Elementary educators' perspectives on trauma-informed practice
While all children enter their schools carrying the weight of their young life experiences, some children carry the extra baggage of developmental trauma and the impacts of toxic stress. These children present educators with a responsibility to address their social, emotional, and mental well-being at school. Trauma-informed approaches offer teachers a lens through which to recognize and support students’ needs. This qualitative study investigates elementary educators’ perspectives on trauma-informed practice in order to better understand educators’ knowledge, experiences, and perceived needs to foster a trauma-informed practice. A needs assessment methodology was used to identify the gaps between educators’ existing knowledge, practices, and support provisions and evidence-based practices from the existing field of research. Data was collected through semi-structured interviews with nine participants and thematic analysis was used to identify emergent themes from the data. Theme 1, educators need an understanding and acceptance of their changing role, highlights the evolving complexity of teachers’ roles in addressing students’ social, emotional, and mental health needs. Theme 2, educators need professional development to understand trauma-informed practice, calls for training in order to be responsive to students impacted by the effects of trauma or toxic stress. Theme 3, educators need acknowledgment of how their current practice aligns with trauma-informed practice, discusses how many teachers’ practices are already somewhat aligned within trauma-informed practice.
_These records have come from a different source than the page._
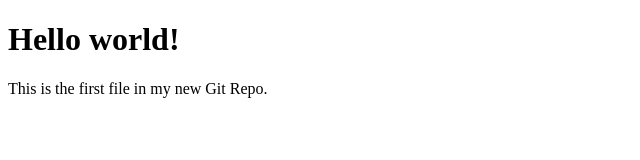
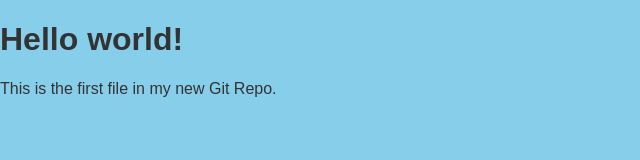
Before and after one commit to sukhiram99/git-tutorial-w3schools, a plain HTML site: page myproject/index.html in a window 1280 px wide. Shown: the whole page, without its empty margins (0-640 px from the left). Drawn offline with Linux system fonts and the light colour scheme.

Commit message:
add the style in the index.html files

```diff
--- a/myproject/index.html
+++ b/myproject/index.html
@@ -2,6 +2,7 @@
 <html>
   <head>
     <title>Hello World!</title>
+    <link rel="stylesheet" href="./style.css" />
   </head>
   <body>
     <h1>Hello world!</h1>
--- /dev/null
+++ b/myproject/style.css
@@ -0,0 +1,8 @@
+body {
+  background-color: skyblue;
+  margin: 0;
+  padding: 0;
+  box-sizing: border-box;
+  font-family: Arial, sans-serif;
+  color: #333;
+}
```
Theme 4, educators need supports for their own well-being, discusses the impacts of secondary traumatic stress. Theme 5, educators need a team approach, highlights practical supports for educators.